The entrepreneurs noticed a common thread: inefficient interviewing techniques.
“Every company in the world interviews and they’ve been doing it for hundreds of years,” Spector said. “And it hasn’t really gotten a lot better.”
Karat wants to help. The Seattle startup has quietly spent the past few years conducting more than 20,000 first-round technical interviews for companies such as Intuit, MuleSoft, Jet, and Box. It employs 40 people and has raised $13.6 million in funding from investors including Norwest Venture Partners, 8VC, Founders Co-op, Founder Collective, and others.
Bhende, a former director for Xbox at Microsoft, and Spector, who previously was chief of staff to Melinda Gates at the Bill & Melinda Gates Foundation, both saw holes with the interview process in their previous jobs. Engineers were spending hundreds of hours vetting potential employees instead of coding. Companies didn’t have data-driven tools to address inconsistent hiring techniques, and as a result had trouble meeting hiring goals.
Compounding the problem was increasing demand for software engineers — employment for the job is expected to grow by 24 percent from 2016 to 2026, according to the Bureau of Labor Statistics.

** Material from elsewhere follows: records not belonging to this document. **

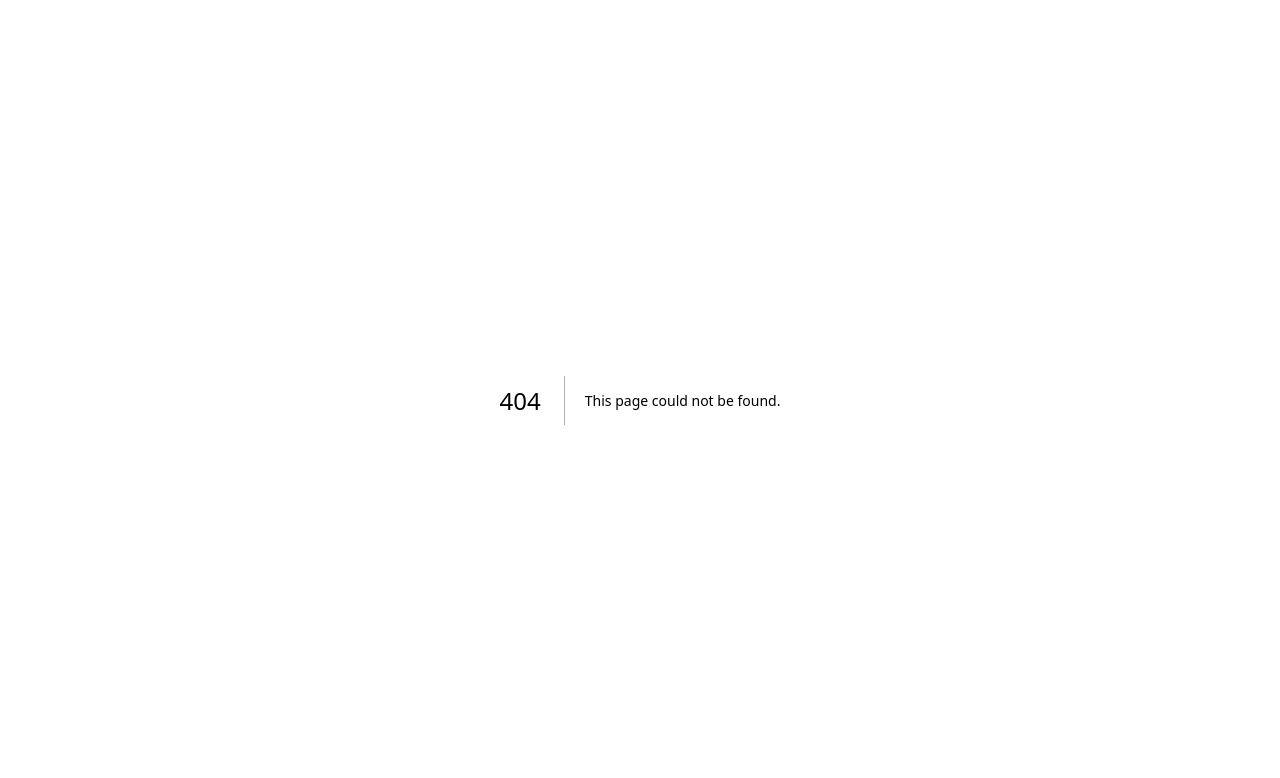
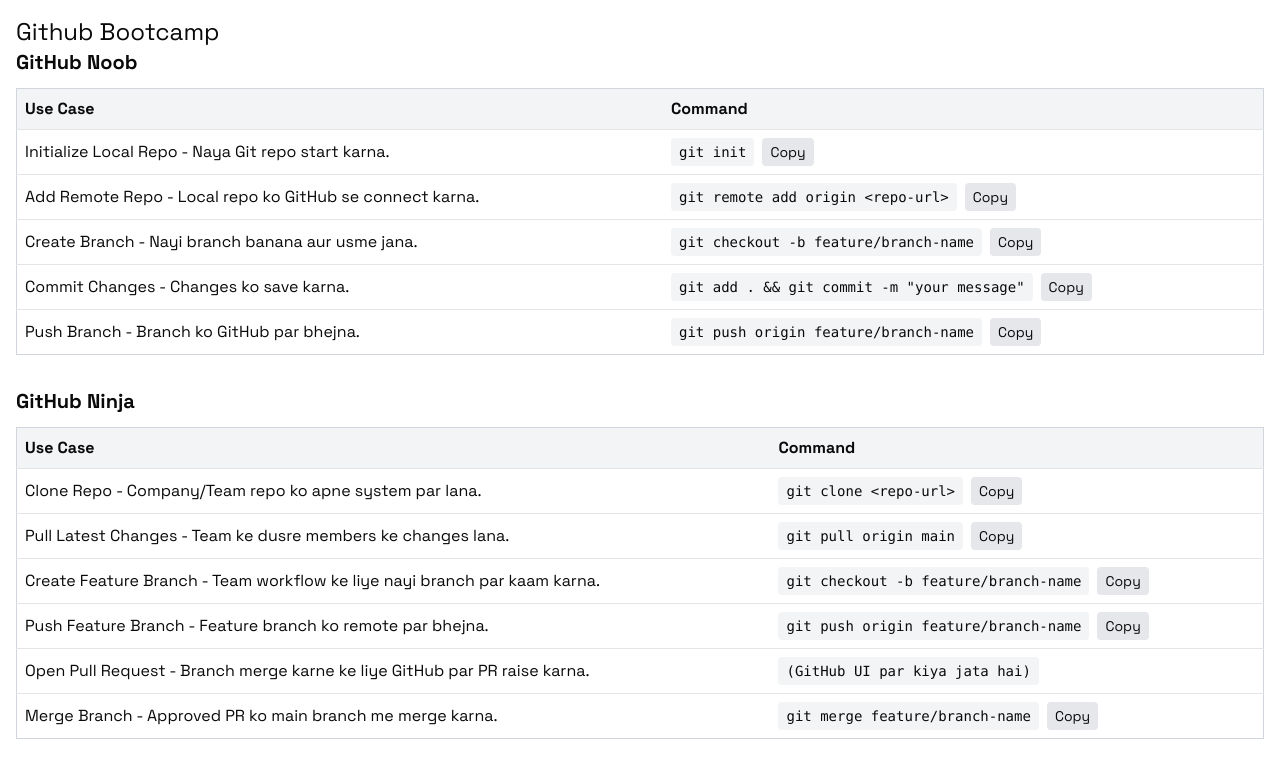
Before and after one commit to OrientalDA0/OrientalDAO-Landing, a Next.js app: page /github in a window 1280 px wide. Before the commit this address had no page. Shown: the top 778 px of the page. Built offline with nearby package versions, Linux system fonts and the light colour scheme.

Commit message:
github bootcamp added

```diff
--- /dev/null
+++ b/app/github/page.tsx
@@ -0,0 +1,122 @@
+"use client";
+
+import React, { useState } from "react";
+
+const noobUseCases = [
+  {
+    title: "Initialize Local Repo",
+    description: "Naya Git repo start karna.",
+    command: "git init",
+  },
+  {
+    title: "Add Remote Repo",
+    description: "Local repo ko GitHub se connect karna.",
+    command: "git remote add origin <repo-url>",
+  },
+  {
+    title: "Create Branch",
+    description: "Nayi branch banana aur usme jana.",
+    command: "git checkout -b feature/branch-name",
+  },
+  {
+    title: "Commit Changes",
+    description: "Changes ko save karna.",
+    command: "git add . && git commit -m \"your message\"",
+  },
+  {
+    title: "Push Branch",
+    description: "Branch ko GitHub par bhejna.",
+    command: "git push origin feature/branch-name",
+  },
+];
+
+const ninjaUseCases = [
+  {
+    title: "Clone Repo",
+    description: "Company/Team repo ko apne system par lana.",
+    command: "git clone <repo-url>",
+  },
+  {
+    title: "Pull Latest Changes",
+    description: "Team ke dusre members ke changes lana.",
+    command: "git pull origin main",
+  },
+  {
+    title: "Create Feature Branch",
+    description: "Team workflow ke liye nayi branch par kaam karna.",
+    command: "git checkout -b feature/branch-name",
+  },
+  {
+    title: "Push Feature Branch",
+    description: "Feature branch ko remote par bhejna.",
+    command: "git push origin feature/branch-name",
+  },
+  {
+    title: "Open Pull Request",
+    description: "Branch merge karne ke liye GitHub par PR raise karna.",
+    command: "(GitHub UI par kiya jata hai)",
+  },
+  {
+    title: "Merge Branch",
+    description: "Approved PR ko main branch me merge karna.",
+    command: "git merge feature/branch-name",
+  },
+];
+
+export default function GitBootcampTables() {
+  const [copiedIndex, setCopiedIndex] = useState<string | null>(null);
+
+  const copyToClipboard = (text: string, key: string) => {
+    navigator.clipboard.writeText(text);
+    setCopiedIndex(key);
+    setTimeout(() => setCopiedIndex(null), 2000);
+  };
+
+  const renderTable = (title: string, data: typeof noobUseCases, prefix: string) => (
+    <div className="mb-8">
+
+      <h2 className="text-xl font-bold mb-3">{title}</h2>
+      <table className="min-w-full border border-gray-300">
+        <thead className="bg-gray-100">
+          <tr>
+            <th className="p-2 text-left">Use Case</th>
+            <th className="p-2 text-left">Command</th>
+          </tr>
+        </thead>
+        <tbody>
+          {data.map((uc, idx) => (
+            <tr key={idx} className="border-t">
+              <td className="p-2">
+                {uc.title} - {uc.description}
+              </td>
+              <td className="p-2">
+                <div className="flex items-center gap-2">
+                  <code className="text-sm font-mono bg-gray-100 px-2 py-1 rounded">
+                    {uc.command}
+                  </code>
+                  {uc.command !== "(GitHub UI par kiya jata hai)" && (
+                    <button
+                      className="bg-gray-200 px-2 py-1 rounded text-sm cursor-pointer"
+                      onClick={() => copyToClipboard(uc.command, `${prefix}-${idx}`)}
+                    >
+                      {copiedIndex === `${prefix}-${idx}` ? "Copied" : "Copy"}
+                    </button>
+                  )}
+                </div>
+              </td>
+            </tr>
+          ))}
+        </tbody>
+      </table>
+    </div>
+  );
+
+  return (
+    <div className="p-4 overflow-x-auto">
+      <h1 className="text-2xl items-center">Github Bootcamp</h1>
+      {renderTable("GitHub Noob", noobUseCases, "noob")}
+      {renderTable("GitHub Ninja", ninjaUseCases, "ninja")}
+
+    </div>
+  );
+}
```
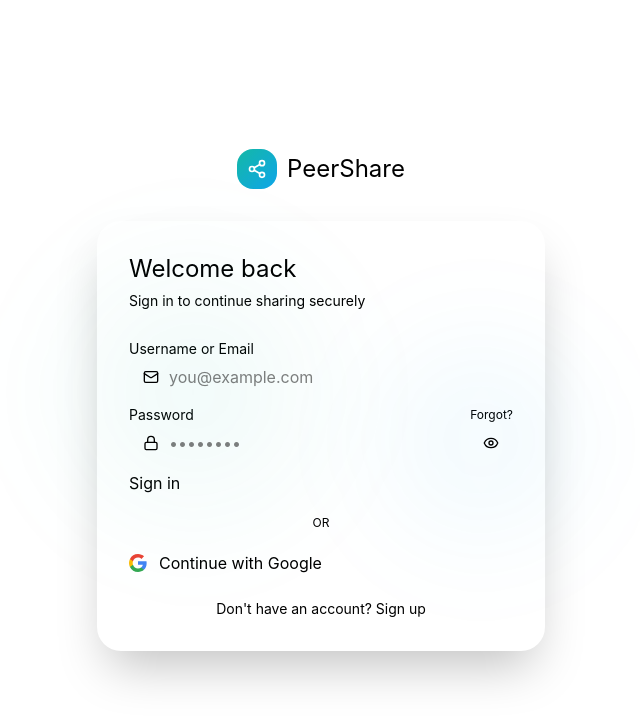
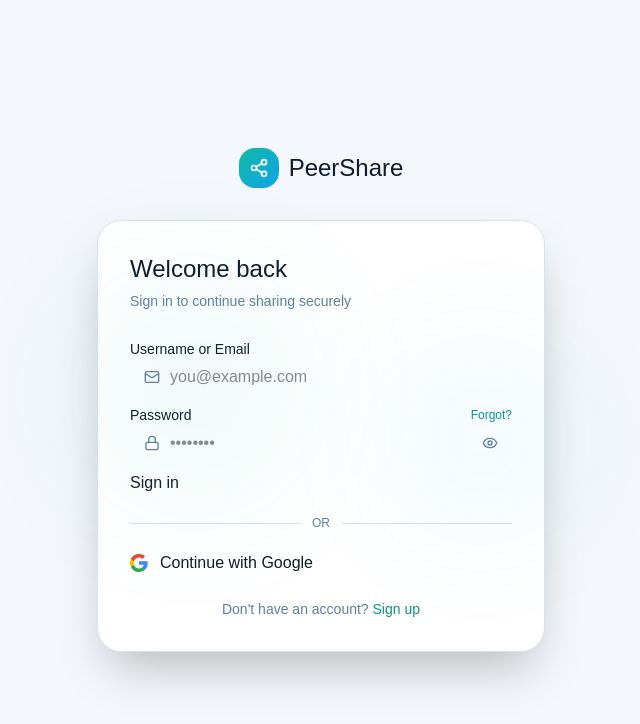
Before and after one commit to Rathodyashraj/peer-2-peer-decentralised-file-system, a React app in the folder frontend/: page / in a window 1280 px wide. Shown: the top 724 px of the page, without its empty margins (319-959 px from the left). Built offline with nearby package versions, Linux system fonts and the light colour scheme; the HTML template or start-up script is replaced by a standard one.

Commit message:
css fixes

```diff
--- a/frontend/package.json
+++ b/frontend/package.json
@@ -20,13 +20,10 @@
     "@types/react": "^19.2.14",
     "@types/react-dom": "^19.2.3",
     "@vitejs/plugin-react": "^6.0.1",
-    "autoprefixer": "^10.5.0",
     "eslint": "^10.2.1",
     "eslint-plugin-react-hooks": "^7.1.1",
     "eslint-plugin-react-refresh": "^0.5.2",
     "globals": "^17.5.0",
-    "postcss": "^8.5.14",
-    "tailwindcss": "^4.3.0",
     "vite": "^8.0.10"
   }
 }
--- a/frontend/src/App.css
+++ b/frontend/src/App.css
@@ -1 +1,202 @@
-@import "tailwindcss";
+@layer components {
+
+  /* --- Glass card (dark mode) --- */
+  .glass-card {
+    background: rgba(12, 21, 40, 0.7);
+    backdrop-filter: blur(16px);
+    -webkit-backdrop-filter: blur(16px);
+    border: 1px solid rgba(30, 48, 80, 0.8);
+    border-radius: 1rem;
+  }
+
+  /* --- Glass card (light mode) --- */
+  .glass-card-light {
+    background: rgba(255, 255, 255, 0.85);
+    backdrop-filter: blur(16px);
+    -webkit-backdrop-filter: blur(16px);
+    border: 1px solid rgba(216, 227, 240, 0.9);
+    border-radius: 1rem;
+  }
+
+  /* --- Input field --- */
+  .input-field {
+    width: 100%;
+    padding: 0.75rem 1rem;
+    border-radius: 0.75rem;
+    font-size: 0.875rem;
+    font-family: var(--font-body);
+    transition: border-color 0.2s ease, box-shadow 0.2s ease;
+    outline: none;
+    background: var(--color-surface2);
+    border: 1.5px solid var(--color-border);
+    color: var(--color-text);
+  }
+
+  .input-field:focus {
+    border-color: var(--color-accent);
+    box-shadow: 0 0 0 3px rgba(20, 184, 166, 0.12);
+  }
+
+  .input-field::placeholder {
+    color: var(--color-muted);
+    opacity: 0.7;
+  }
+
+  /* --- Primary button --- */
+  .btn-primary {
+    width: 100%;
+    padding: 0.75rem 1.5rem;
+    border-radius: 0.75rem;
+    font-family: var(--font-display);
+    font-weight: 600;
+    font-size: 0.875rem;
+    letter-spacing: 0.02em;
+    transition: transform 0.2s ease, box-shadow 0.2s ease;
+    background: linear-gradient(135deg, #14B8A6 0%, #0D9488 100%);
+    color: white;
+    border: none;
+    cursor: pointer;
+    box-shadow: 0 4px 16px rgba(20, 184, 166, 0.3);
+  }
+
+  .btn-primary:hover {
+    transform: translateY(-1px);
+    box-shadow: 0 6px 20px rgba(20, 184, 166, 0.4);
+  }
+
+  .btn-primary:active {
+    transform: translateY(0);
+  }
+
+  .btn-primary:disabled {
+    opacity: 0.65;
+    cursor: not-allowed;
+    transform: none;
+  }
+
+  /* --- Secondary button --- */
+  .btn-secondary {
+    width: 100%;
+    padding: 0.75rem 1.5rem;
+    border-radius: 0.75rem;
+    font-family: var(--font-display);
+    font-weight: 500;
+    font-size: 0.875rem;
+    transition: border-color 0.2s ease, background 0.2s ease;
+    background: var(--color-surface2);
+    border: 1.5px solid var(--color-border);
+    color: var(--color-text);
+    cursor: pointer;
+  }
+
+  .btn-secondary:hover {
+    border-color: var(--color-accent);
+    background: rgba(20, 184, 166, 0.05);
+  }
+
+  .btn-secondary:disabled {
+    opacity: 0.65;
+    cursor: not-allowed;
+  }
+
+  /* --- Peer card --- */
+  .peer-card {
+    border-radius: 1rem;
+    padding: 1.25rem;
+    transition: border-color 0.3s ease, box-shadow 0.3s ease, transform 0.3s ease;
+    cursor: pointer;
+    background: var(--color-surface);
+    border: 1.5px solid var(--color-border);
+  }
+
+  .peer-card:hover {
+    border-color: rgba(20, 184, 166, 0.4);
+    box-shadow:
+      0 8px 32px rgba(20, 184, 166, 0.08),
+      0 0 0 1px rgba(20, 184, 166, 0.1);
+    transform: translateY(-2px);
+  }
+
+  /* --- Skeleton loading placeholder --- */
+  .skeleton {
+    background: linear-gradient(
+      90deg,
+      var(--color-surface)  25%,
+      var(--color-surface2) 50%,
+      var(--color-surface)  75%
+    );
+    background-size: 200% 100%;
+    animation: var(--animate-shimmer);
+    border-radius: 0.5rem;
+  }
+}
+
+/* ============================================================
+   UTILITY LAYER — single-purpose helpers
+   ============================================================ */
+
+@layer utilities {
+
+  /* Semantic color shortcuts */
+  .text-accent       { color: var(--color-accent);       }
+  .text-accent-light { color: var(--color-accent-light); }
+  .text-muted        { color: var(--color-muted);        }
+
+  .border-theme { border-color: var(--color-border);  }
+  .bg-surface   { background-color: var(--color-surface);  }
+  .bg-surface2  { background-color: var(--color-surface2); }
+  .bg-app       { background-color: var(--color-bg);       }
+
+  /* Font weight helpers */
+  .font-300 { font-weight: 300; }
+  .font-400 { font-weight: 400; }
+  .font-500 { font-weight: 500; }
+  .font-600 { font-weight: 600; }
+  .font-700 { font-weight: 700; }
+  .font-800 { font-weight: 800; }
+
+  /* Font family helpers */
+  .font-display { font-family: var(--font-display); }
+  .font-body    { font-family: var(--font-body);    }
+  .font-mono    { font-family: var(--font-mono);    }
+}
+
+/* ============================================================
+   STANDALONE PATTERNS
+   (not Tailwind utilities — raw CSS for complex behaviors)
+   ============================================================ */
+
+/* Page enter transition — apply to each page root element */
+.page-enter {
+  animation: var(--animate-slide-up);
+}
+
+/* Drag-and-drop active state for the drop zone */
+.drag-active {
+  border-color: var(--color-accent) !important;
+  background:   rgba(20, 184, 166, 0.05) !important;
+  box-shadow:
+    0 0 0 3px rgba(20, 184, 166, 0.15),
+    inset 0 0 40px rgba(20, 184, 166, 0.03) !important;
+}
+
+/* Transfer progress bar fill */
+.progress-fill {
+  background: linear-gradient(90deg, #14B8A6, #22D3EE);
+  border-radius: 9999px;
+  transition: width 0.3s ease;
+}
+
+/* Online indicator — pulsing halo via ::before */
+.online-dot {
+  position: relative;
+}
+
+.online-dot::before {
+  content: '';
+  position: absolute;
+  inset: -3px;
+  border-radius: 50%;
+  background: rgba(34, 197, 94, 0.3);
+  animation: var(--animate-pulse-dot);
+}
--- a/frontend/src/index.css
+++ b/frontend/src/index.css
@@ -1 +1,162 @@
 @import "tailwindcss";
+
+
+@theme {
+
+  /* ----- Color palette ----- */
+
+  /* Navy scale (dark surfaces) */
+  --color-navy-950: #04080F;
+  --color-navy-900: #070D1A;
+  --color-navy-800: #0C1528;
+  --color-navy-700: #111E35;
+  --color-navy-600: #172543;
+  --color-navy-500: #1E3050;
+  --color-navy-400: #2A4570;
+
+  /* Teal accent */
+  --color-teal-400: #2DD4BF;
+  --color-teal-500: #14B8A6;
+  --color-teal-600: #0D9488;
+
+  /* Cyan accent */
+  --color-cyan-400: #22D3EE;
+  --color-cyan-500: #06B6D4;
+
+  /* Slate neutrals */
+  --color-slate-50:  #F0F6FF;
+  --color-slate-100: #E2EAF8;
+  --color-slate-200: #C8D8F0;
+  --color-slate-300: #A0B8D8;
+  --color-slate-400: #7090B0;
+  --color-slate-500: #506888;
+  --color-slate-600: #384F68;
+
+  /* ----- Typography ----- */
+  --font-display: 'Outfit', sans-serif;
+  --font-body:    'Plus Jakarta Sans', sans-serif;
+  --font-mono:    'JetBrains Mono', monospace;
+
+  /* ----- Shadows ----- */
+  --shadow-glow-teal:    0 0 20px rgba(20,184,166,0.2), 0 0 60px rgba(20,184,166,0.05);
+  --shadow-glow-teal-sm: 0 0 10px rgba(20,184,166,0.15);
+  --shadow-card-dark:    0 4px 24px rgba(0,0,0,0.4),   0 1px 0 rgba(255,255,255,0.03) inset;
+  --shadow-card-light:   0 4px 24px rgba(0,0,0,0.08),  0 1px 0 rgba(255,255,255,0.60) inset;
+
+  /* ----- Animations ----- */
+  --animate-fade-in:   fadeIn   0.3s ease-out;
+  --animate-slide-up:  slideUp  0.4s cubic-bezier(0.16, 1, 0.3, 1);
+  --animate-slide-down:slideDown 0.3s cubic-bezier(0.16, 1, 0.3, 1);
+  --animate-scale-in:  scaleIn  0.2s cubic-bezier(0.16, 1, 0.3, 1);
+  --animate-progress:  progressBar 2s ease-in-out forwards;
+  --animate-pulse-dot: pulseDot 2s ease-in-out infinite;
+  --animate-shimmer:   shimmer  1.5s infinite;
+  --animate-toast-in:  toastIn  0.4s cubic-bezier(0.16, 1, 0.3, 1);
+
+  /* ----- Keyframes ----- */
+  @keyframes fadeIn {
+    from { opacity: 0; }
+    to   { opacity: 1; }
+  }
+
+  @keyframes slideUp {
+    from { opacity: 0; transform: translateY(20px); }
+    to   { opacity: 1; transform: translateY(0);    }
+  }
+
+  @keyframes slideDown {
+    from { opacity: 0; transform: translateY(-10px); }
+    to   { opacity: 1; transform: translateY(0);     }
+  }
+
+  @keyframes scaleIn {
+    from { opacity: 0; transform: scale(0.95); }
+    to   { opacity: 1; transform: scale(1);    }
+  }
+
+  @keyframes progressBar {
+    from { width: 0%;    }
+    to   { width: 100%;  }
+  }
+
+  @keyframes pulseDot {
+    0%, 100% { opacity: 1;   transform: scale(1);   }
+    50%       { opacity: 0.5; transform: scale(0.8); }
+  }
+
+  @keyframes shimmer {
+    0%   { background-position: -200% 0; }
+    100% { background-position:  200% 0; }
+  }
+
+  @keyframes toastIn {
+    from { opacity: 0; transform: translateX(100%); }
+    to   { opacity: 1; transform: translateX(0);    }
+  }
+}
+
+
+
+:root {
+  --color-bg:       #F4F7FB;
+  --color-surface:  #FFFFFF;
+  --color-surface2: #EDF2F9;
+  --color-border:   #D8E3F0;
+  --color-text:     #0F1C2E;
+  --color-muted:    #6080A0;
+  --color-accent:       #0D9488;
+  --color-accent-light: #2DD4BF;
+}
+
+@variant dark {
+  :root {
+    --color-bg:       #04080F;
+    --color-surface:  #0C1528;
+    --color-surface2: #111E35;
+    --color-border:   #1E3050;
+    --color-text:     #E8F0FE;
+    --color-muted:    #6080A0;
+    --color-accent:       #14B8A6;
+    --color-accent-light: #2DD4BF;
+  }
+}
+
+/* ============================================================
+   BASE LAYER — global resets and element defaults
+   ============================================================ */
+
+@layer base {
+  *, *::before, *::after {
+    box-sizing: border-box;
+    margin: 0;
+    padding: 0;
+  }
+
+  html {
+    scroll-behavior: smooth;
+  }
+
+  body {
+    font-family: var(--font-body);
+    background-color: var(--color-bg);
+    color: var(--color-text);
+    transition: background-color 0.3s ease, color 0.3s ease;
+    -webkit-font-smoothing: antialiased;
+    -moz-osx-font-smoothing: grayscale;
+  }
+
+  h1, h2, h3, h4, h5, h6 {
+    font-family: var(--font-display);
+  }
+
+  /* Scrollbar styling */
+  ::-webkit-scrollbar       { width: 6px; height: 6px; }
+  ::-webkit-scrollbar-track { background: transparent; }
+  ::-webkit-scrollbar-thumb {
+    background: var(--color-border);
+    border-radius: 3px;
+  }
+  ::-webkit-scrollbar-thumb:hover {
+    background: var(--color-muted);
+  }
+}
```
Also changed, not shown: 1 other file (tests, documents, lock files or other folders).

The co-founders found a solution by “effectively creating this new type of job that never existed before,” said Bhende.
“We basically professionalized interviewing,” he added.
Clients come to Karat with candidates they’ve pre-selected for an open position. The startup then uses a network of vetted interviewers who conduct the interviews via video conference, using a question format and scoring rubric based on research and analysis done by Karat. The companies receive feedback on the top qualified applicants, based on Karat’s diligence.
Bhende said Karat is able to reduce the number of hours a client spends on interviewing by 60 percent, on average. It also aggregates data from each interview to improve their own practices while providing feedback to clients, who, for example, may want to know how they can be less biased and more inclusive with their hiring process.
That data can be revealing. Karat’s insights show that 60 percent of candidates prefer to interview on nights and weekends, or that companies only end up interviewing 10 percent of candidates in their applicant tracking system.
Bhende said Karat aims to be more predictive than their clients about their own recruiting processes.
“We’re interviewing at such a scale that’s so much bigger than any one company,” he said.
Karat can also provide a data-driven “signal” — and one that isn’t just about past education or companies. Its interviewers don’t look at the background of any candidates before the interview.
“We’re trying to empower everybody to have an equal and fair shot to get the best job,” Spector said.
Karat, which is headquartered at the University of Washington’s Startup Hall, makes money via annual subscription fees and by charging for a set amount of interviews.
There are a flurry of existing hiring-related tools, from LinkedIn to Workday to Indeed, but Bhende said Karat has no direct competition. The bigger challenge is convincing companies to shift from in-house interviews to trusting something such as Karat.
The startup is focused on technical interviewing for now, but the platform “could have legs beyond software engineering,” Spector said.
“It could be much bigger,” he said.